After Jesus’ brothers spoke to Him to go to the feast, He stayed in Galilee for about four days and then went up in the middle of the feast. Any godly man who was seeking to save the lost instead of seeking worldly fame and popularity would want to stay away from the ever changeable mobs. The Rabbinical law required Him to be there the first day, for the performance of many of the rites; but as they were mostly human invention, He would not have thought them proper to attend.

The ‘Jews sought him’ – that is, the rulers of the Jews who were seeking to destroy Him. From the following verses it is clear that many were for Him, but would not openly take a stand for Him for fear of the rulers (vv. 12-13, 30-32, 40-53).

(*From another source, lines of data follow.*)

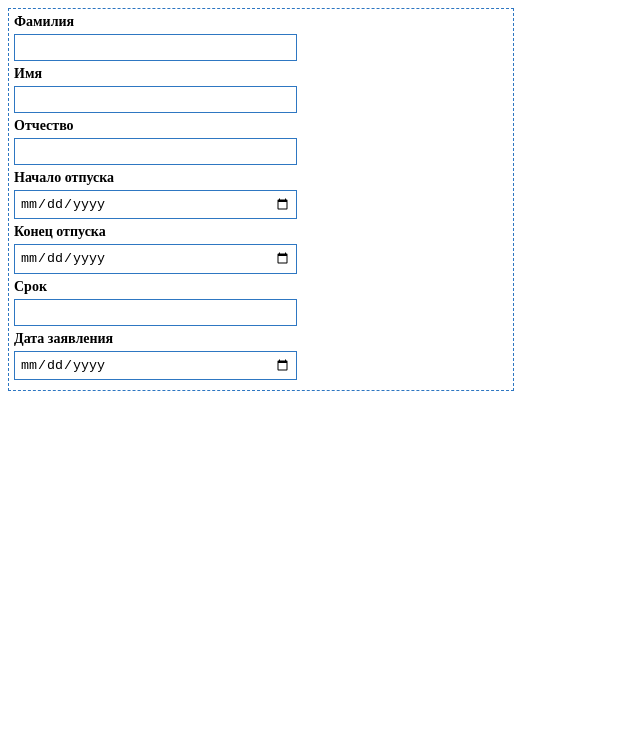
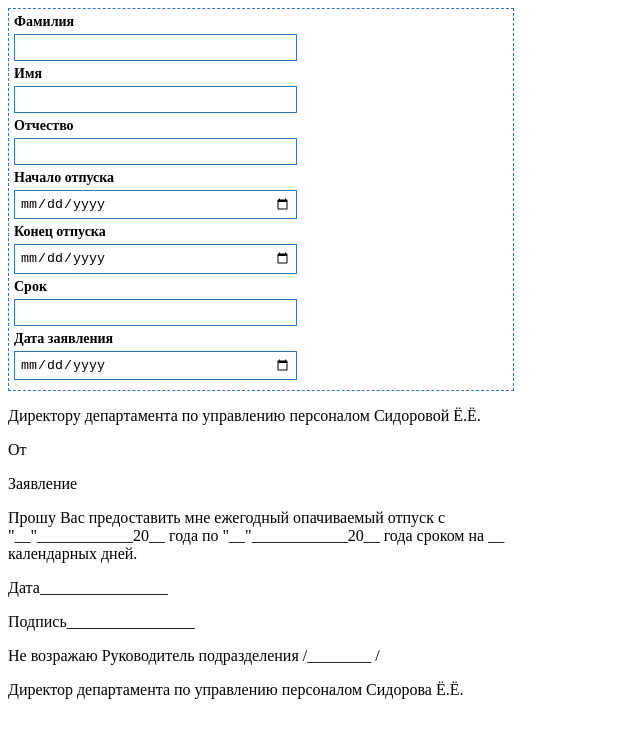
Before and after one commit to nightingale69/form.github.io, a React (Create React App) app: page / in a window 1280 px wide. Shown: the top 738 px of the page, without its empty margins (0-640 px from the left). Built offline with nearby package versions, Linux system fonts and the light colour scheme; the HTML template or start-up script is replaced by a standard one.

Commit message:
add states

```diff
--- a/src/App.js
+++ b/src/App.js
@@ -4,12 +4,41 @@ import Form from './Components/Form.js';
 import './styles/app.css';
 
 class App extends React.Component {
-	handleFormChange = (idField, value) => {};
+	constructor() {
+		super();
+		this.state = {
+			surname: '________',
+			name:'________',
+			secondname:'________',
+			vocationStart:'________',
+			vocationEnd:'________',
+			term:'________',
+			date:'________'
+		}
+	}
+
+	handleFormChange = (idField, value) => {
+		this.setState({
+			surname: value,
+			name: value,
+			secondname: value,
+			date: value,
+			term: value
+		})
+		console.log(idField, value);
+	}
 
 	render() {
 		return (
 			<div className="app__form">
 				<Form onChange={this.handleFormChange}/>
+				<Document
+					surname={this.state.surname}
+					name={this.state.name}
+					secondname={this.state.secondname}
+					date={this.state.date}
+					term={this.state.term}
+				/>
 			</div>
 		);
 	}
```
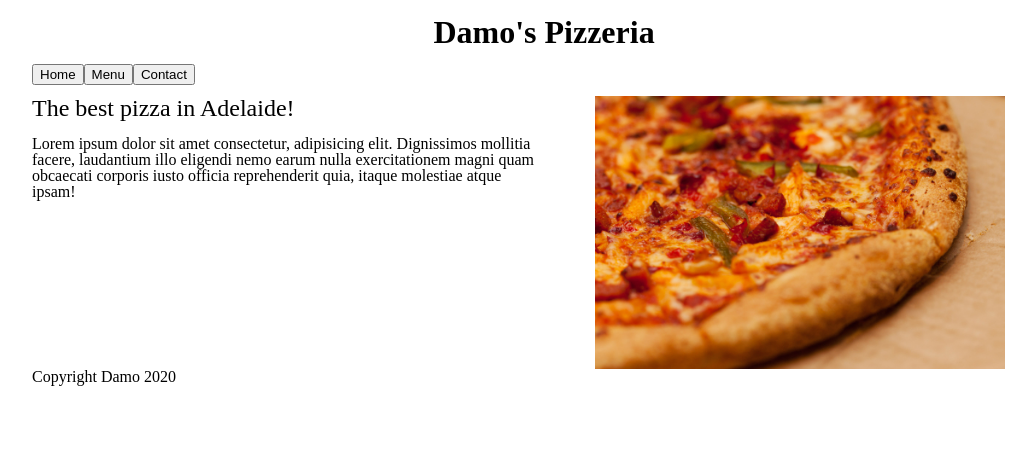
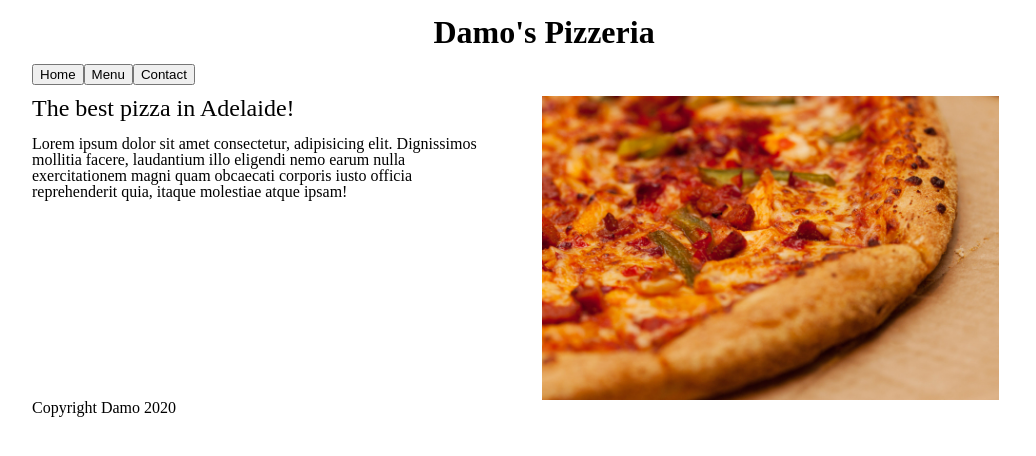
Before and after one commit to daniel-moderiano/restaurant, a website built with webpack: page dist/index.html in a window 1280 px wide. Shown: the whole page, without its empty margins (96-1132 px from the left). Built offline with nearby package versions, Linux system fonts and the light colour scheme.

Commit message:
Added main html tag to hold tab contents

```diff
--- a/src/homePage.js
+++ b/src/homePage.js
@@ -8,6 +8,7 @@ const homePage = function() {
     const nav = document.createElement("nav");
     const navBtnGroup = document.createElement("div");
     const navBtns = ["Home", "Menu", "Contact"];
+    const main = document.createElement("div");
     const introduction = document.createElement("section");
     const introductionTitle = document.createElement("h2");
     const introductionText = document.createElement("article");
@@ -19,7 +20,7 @@ const homePage = function() {
     // Append first degree child nodes to grid container
     content.appendChild(grid);
 
-    const firstChildren = [header, nav, introduction, imageContainer, footer];
+    const firstChildren = [header, nav, main, footer];
     firstChildren.forEach(child => grid.appendChild(child));
 
     // Append second and third degree child nodes to relevant parent nodes
@@ -33,6 +34,8 @@ const homePage = function() {
         navBtnGroup.appendChild(navBtn);
     }
 
+    main.appendChild(introduction);
+    main.appendChild(imageContainer);
     introduction.appendChild(introductionTitle);
     introduction.appendChild(introductionText);
     imageContainer.appendChild(image);
@@ -49,6 +52,7 @@ const homePage = function() {
     header.classList.add("header");
     nav.classList.add("nav");
     navBtnGroup.classList.add("nav__btn-group");
+    main.classList.add("main");
     introduction.classList.add("introduction");
     introductionTitle.classList.add("introduction__title");
     introductionText.classList.add("introduction__text");
--- a/src/style.css
+++ b/src/style.css
@@ -16,7 +16,7 @@ img {
     grid-template-areas:
         "header header"
         "nav nav"
-        "introduction image"
+        "main main"
         "footer footer";
 }
 
@@ -33,6 +33,11 @@ img {
     grid-area: nav;
     height: 2em;
 
+}
+
+.main {
+    grid-area: main;
+    display: flex;
 }
 
 .introduction {
```
Also changed, not shown: dist/main.js.
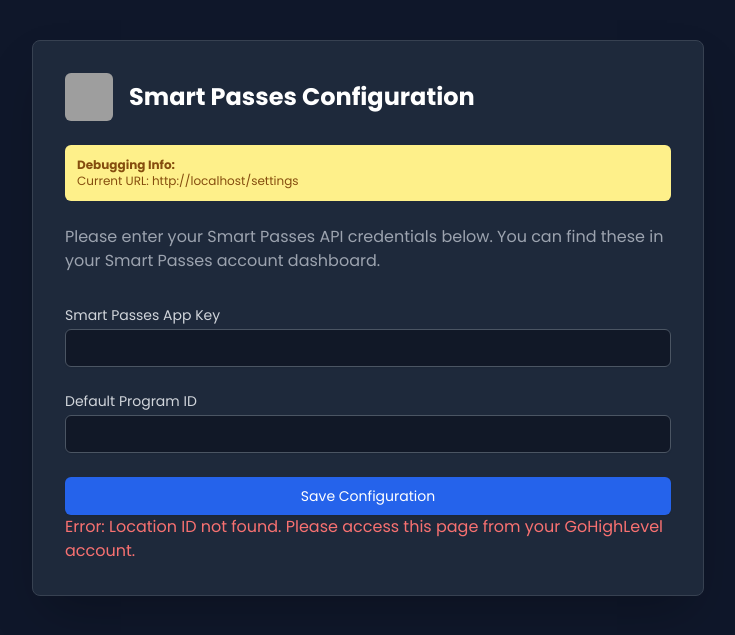
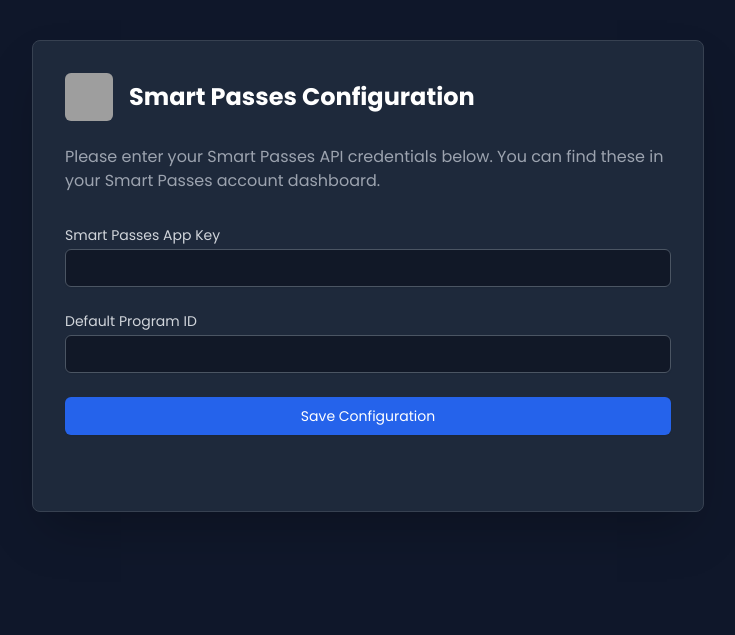
Before and after one commit to PedroCarrilloChan/AppGHL_SmartPasses, a Flask app: page /settings in a window 1280 px wide. Shown: the top 635 px of the page, without its empty margins (272-1007 px from the left). Run offline with Flask 3, Linux system fonts and the light colour scheme; some libraries are stand-ins or nearby versions; grey boxes are pictures that could not be loaded.

Commit message:
Actualizacon 2

```diff
--- a/settings_handler.py
+++ b/settings_handler.py
@@ -5,21 +5,21 @@
 
 settings_bp = Blueprint('settings_handler', __name__)
 
-# --- RUTA DE PRUEBA AÑADIDA ---
-# Esta ruta simple nos ayudará a confirmar si el blueprint se registra correctamente.
-@settings_bp.route('/')
-def test_route():
-    return "El Blueprint de Settings está funcionando!"
-# ------------------------------------
-
-
-# Simulación de una base de datos. En una app real, usarías una base de datos real.
+# Simulación de una base de datos.
 credentials_db = {}
 
 @settings_bp.route('/settings')
 def settings_page():
     """Muestra la página de configuración a la agencia."""
-    return render_template('settings.html')
+    # 1. Obtener locationId de los parámetros de la URL que envía GHL
+    location_id = request.args.get('locationId')
+
+    # Debug: Imprimir para ver qué llega
+    print(f"DEBUG: locationId recibido en la URL: {location_id}")
+
+    # 2. Pasar el locationId al template HTML
+    # La plantilla 'settings.html' ahora podrá acceder a esta variable.
+    return render_template('settings.html', location_id=location_id)
 
 @settings_bp.route('/settings/save', methods=['POST'])
 def save_settings():
@@ -29,18 +29,15 @@
     api_key = data.get('apiKey')
     program_id = data.get('programId')
 
+    print(f"DEBUG: Datos recibidos para guardar: {data}")
+
     if not all([location_id, api_key, program_id]):
         return jsonify({"error": "Missing required fields."}), 400
 
-    # Guardamos las credenciales asociadas al ID de la sub-cuenta
     credentials_db[location_id] = {
         "smartpasses_api_key": api_key,
         "default_program_id": program_id
     }
 
-    print("--- CREDENCIALES GUARDADAS ---")
-    print(f"Location ID: {location_id}")
-    print(f"Datos Guardados: {credentials_db[location_id]}")
-    print("----------------------------")
-
+    print(f"--- CREDENCIALES GUARDADAS PARA {location_id} ---")
     return jsonify({"status": "success"}), 200
--- a/templates/settings.html
+++ b/templates/settings.html
@@ -9,9 +9,7 @@
     <link rel="preconnect" href="https://fonts.gstatic.com" crossorigin>
     <link href="https://fonts.googleapis.com/css2?family=Poppins:wght@400;600;700&display=swap" rel="stylesheet">
     <style>
-        body {
-            font-family: 'Poppins', sans-serif;
-        }
+        body { font-family: 'Poppins', sans-serif; }
     </style>
 </head>
 <body class="bg-[#0f172a]">
@@ -19,12 +17,6 @@
         <div class="flex items-center mb-6">
             <img src="https://i.ibb.co/9vVz9q9/Smart-Passe-logo-512-x-512-px.jpg" alt="Smart Passes Logo" class="h-12 w-12 mr-4 rounded-md">
             <h1 class="text-2xl font-bold text-white">Smart Passes Configuration</h1>
-        </div>
-
-        <!-- LÍNEA DE DEPURACIÓN -->
-        <div class="bg-yellow-200 text-yellow-800 p-3 rounded-md mb-6 text-xs">
-            <strong>Debugging Info:</strong><br>
-            Current URL: <span id="debugUrl"></span>
         </div>
 
         <p class="text-gray-400 mb-8">
@@ -42,7 +34,8 @@
                 <input type="text" id="programId" name="programId" required class="mt-1 block w-full px-3 py-2 bg-gray-900 border border-gray-600 rounded-md shadow-sm text-white placeholder-gray-500 focus:outline-none focus:ring-blue-500 focus:border-blue-500 sm:text-sm">
             </div>
 
-            <input type="hidden" id="locationId" name="locationId">
+            <!-- CAMBIO CLAVE: El valor ahora se inserta desde el servidor con Jinja2 -->
+            <input type="hidden" id="locationId" name="locationId" value="{{ location_id }}">
 
             <div>
                 <button type="submit" class="w-full flex justify-center py-2 px-4 border border-transparent rounded-md shadow-sm text-sm font-medium text-white bg-blue-600 hover:bg-blue-700 focus:outline-none focus:ring-2 focus:ring-offset-2 focus:ring-blue-500 transition duration-150 ease-in-out">
@@ -57,16 +50,10 @@
         document.addEventListener('DOMContentLoaded', () => {
             const form = document.getElementById('settingsForm');
             const messageDiv = document.getElementById('message');
+            const locationIdInput = document.getElementById('locationId');
 
-            // LÍNEA DE DEPURAC
-            document.getElementById('debugUrl').textContent = window.location.href;
-
-            const urlParams = new URLSearchParams(window.location.search);
-            const locationId = urlParams.get('locationId');
-
-            if (locationId) {
-                document.getElementById('locationId').value = locationId;
-            } else {
+            // CAMBIO CLAVE: Ya no buscamos en la URL, solo verificamos si el campo tiene valor.
+            if (!locationIdInput.value) {
                 messageDiv.textContent = 'Error: Location ID not found. Please access this page from your GoHighLevel account.';
                 messageDiv.className = 'text-red-400';
             }
@@ -82,9 +69,7 @@
                 try {
                     const response = await fetch('/settings/save', {
                         method: 'POST',
-                        headers: {
-                            'Content-Type': 'application/json',
-                        },
+                        headers: { 'Content-Type': 'application/json' },
                         body: JSON.stringify(data),
                     });
 
```
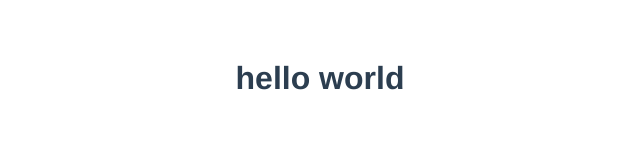
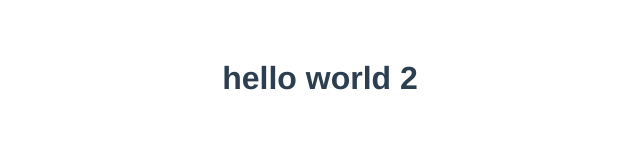
Before and after one commit to danivijay/vue-test-app, a Vue app: page / in a window 1280 px wide. Shown: the top 160 px of the page, without its empty margins (320-960 px from the left). Built offline with nearby package versions, Linux system fonts and the light colour scheme.

Commit message:
return msg

```diff
--- a/src/components/nameList.vue
+++ b/src/components/nameList.vue
@@ -1,5 +1,5 @@
 <template>
-<h1>hello world</h1>
+<h1>{{msg}}</h1>
 </template>
 
 <script>
@@ -7,6 +7,7 @@ export default {
   name: 'nameList',
   data () {
     return {
+      msg: "hello world 2"
     }
   }
 }
```
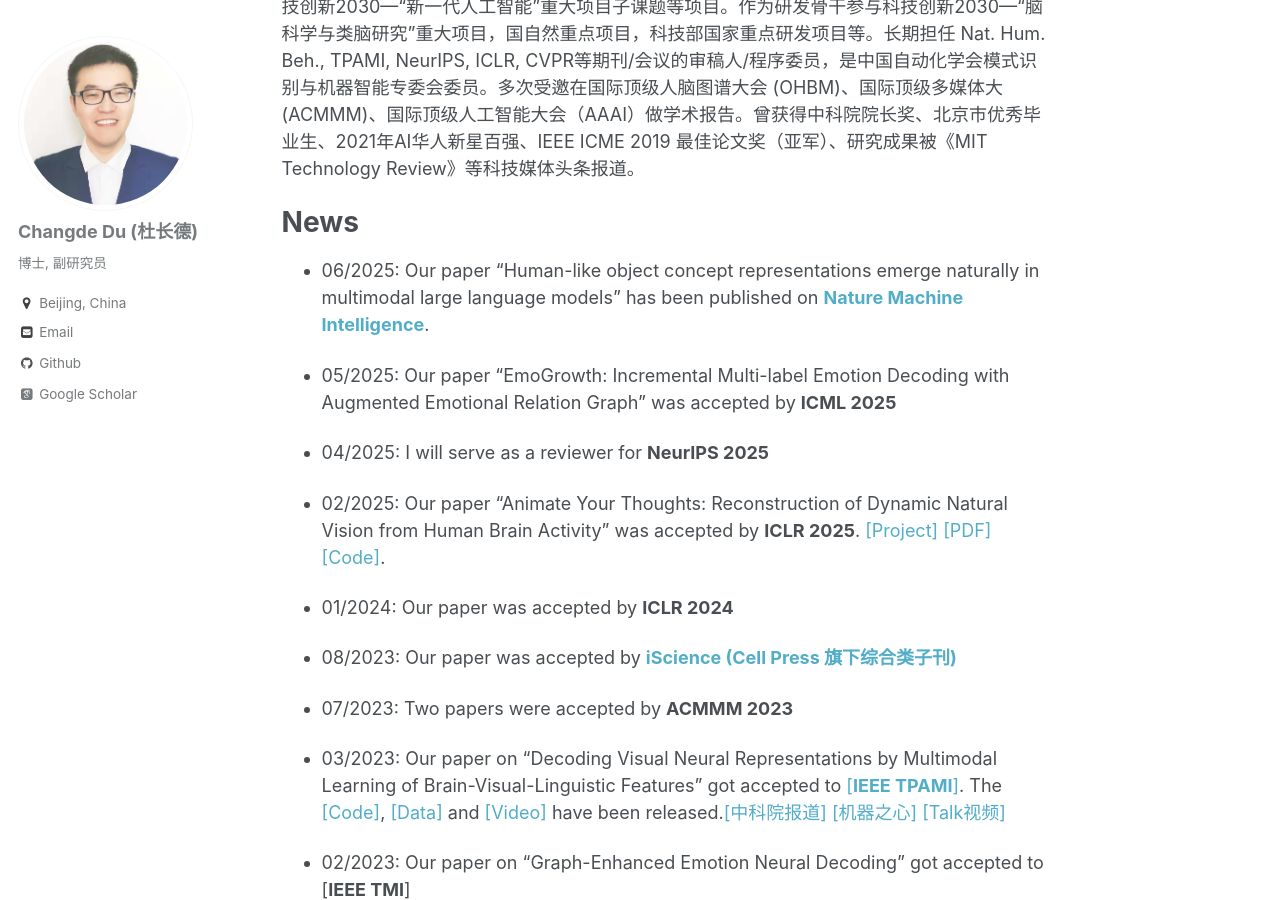
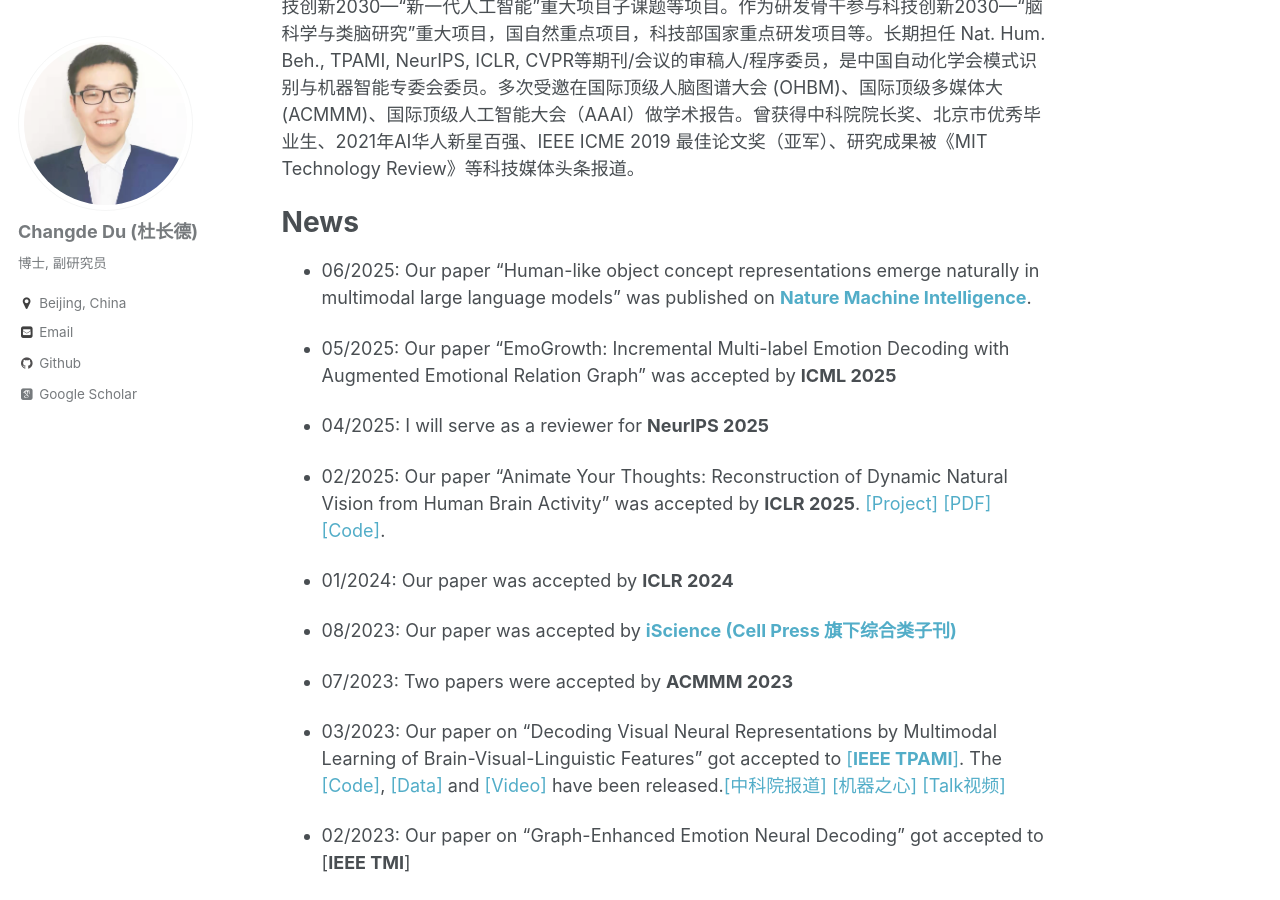
Before and after one commit to ChangdeDu/changdedu.github.io, a Jekyll site: the page built from _pages/about.md, in a window 1280 px wide and 900 px high, scrolled down 302 px. Built offline with Jekyll 4.4.1, drawn with Linux system fonts in a browser that asks for light colours; some web fonts are replaced.

Commit message:
Update about.md

```diff
--- a/_pages/about.md
+++ b/_pages/about.md
@@ -13,7 +13,7 @@ redirect_from:
 
 # News
 
-- 06/2025: Our paper "Human-like object concept representations emerge naturally in multimodal large language models" has been published on [**Nature Machine Intelligence**](https://www.nature.com/articles/s42256-025-01049-z).
+- 06/2025: Our paper "Human-like object concept representations emerge naturally in multimodal large language models" was published on [**Nature Machine Intelligence**](https://www.nature.com/articles/s42256-025-01049-z).
 
 - 05/2025: Our paper "EmoGrowth: Incremental Multi-label Emotion Decoding with Augmented Emotional Relation Graph" was accepted by **ICML 2025**
 
```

‘How know this man letters, having never learned?’ Most people could not read or write in Bible times, that’s why they gathered at the temple so that a priest could read from the scrolls. Jesus knew their Scriptures, traditions, history and future better than all others combined. (Luke 2:42-47). He had great knowledge and wisdom from God  and could read from a young age (Isa. 11:2; 42:1; 50:6; 61:1; Luke 2:40, 52; John 7:16; 8:28, 47; 12:49; 14:10, 24; 17:8).

Be Known Openly

John 7:1-8 After these things Jesus walked in Galilee: for he would not walk in Jewry, because the Jews sought to kill him. Now the Jews’ feast of tabernacles was at hand. His brethren therefore said unto him, Depart hence, and go into Judaea, that thy disciples also may see the works that thou does. For there is no man that does any thing in secret, and he himself seeks to be known openly. If thou do these things, show thyself to the world. For neither did his brethren believe in him. Then Jesus said unto them, My time is not yet come: but your time is alway ready. The world cannot hate you; but me it hates, because I testify of it, that the works thereof are evil. Go you up unto this feast: I go not up yet unto this feast; for my time is not yet full come. 

After the things that happened in chapter 6, Jesus stayed in Galilee, for He could not walk in Jewry – the land of the Jews – because they wanted to kill Him. The Jews’ feast of tabernacles was held on the 15th to 22nd of September (Lev. 23:34-44; Deut. 16:13-16; 2Chr. 8:13; Zec. 14:16-21). This feast was about 7 months before the crucifixion (15th of April).

Christ’s brethren told Him to do to the feast so that His disciples (followers) in Judea may see His miracles. They knew His miracles and no doubt accepted Him as a prophet, but not as the Messiah, for they had found Him declining the kingship (John 6:15) which was one of the Messiah’s chief offices. They could not believe that He would do this if He was really the Messiah.

Jesus Christ was no ordinary man. Another would have taken every opportunity of exhibiting himself before the public that he might become famous, but not so with Christ. Their appeal was to leave the country – the small villages and the ignorant people – and go to the city – the capital, among the learned people and rulers – to make Himself a name.

‘My time is not yet come’ He referred to the time of His sufferings and said to them (His brothers) that the world cannot hate them because they still have its interests at heart and they expected a worldly Messiah. But the world (the inhabitants) hated Christ because He condemned its injustice, pride, ambitions, way of life, and doctrines.

Jesus did not say that He was not going to the feast, but “I go not up yet.” It could have been that He wanted to go alone with His disciples, so as not to bring criticism from His enemies that He was exciting sedition; and also to prevent any popular commotion from a renewed effort to make Him king (John 6:15).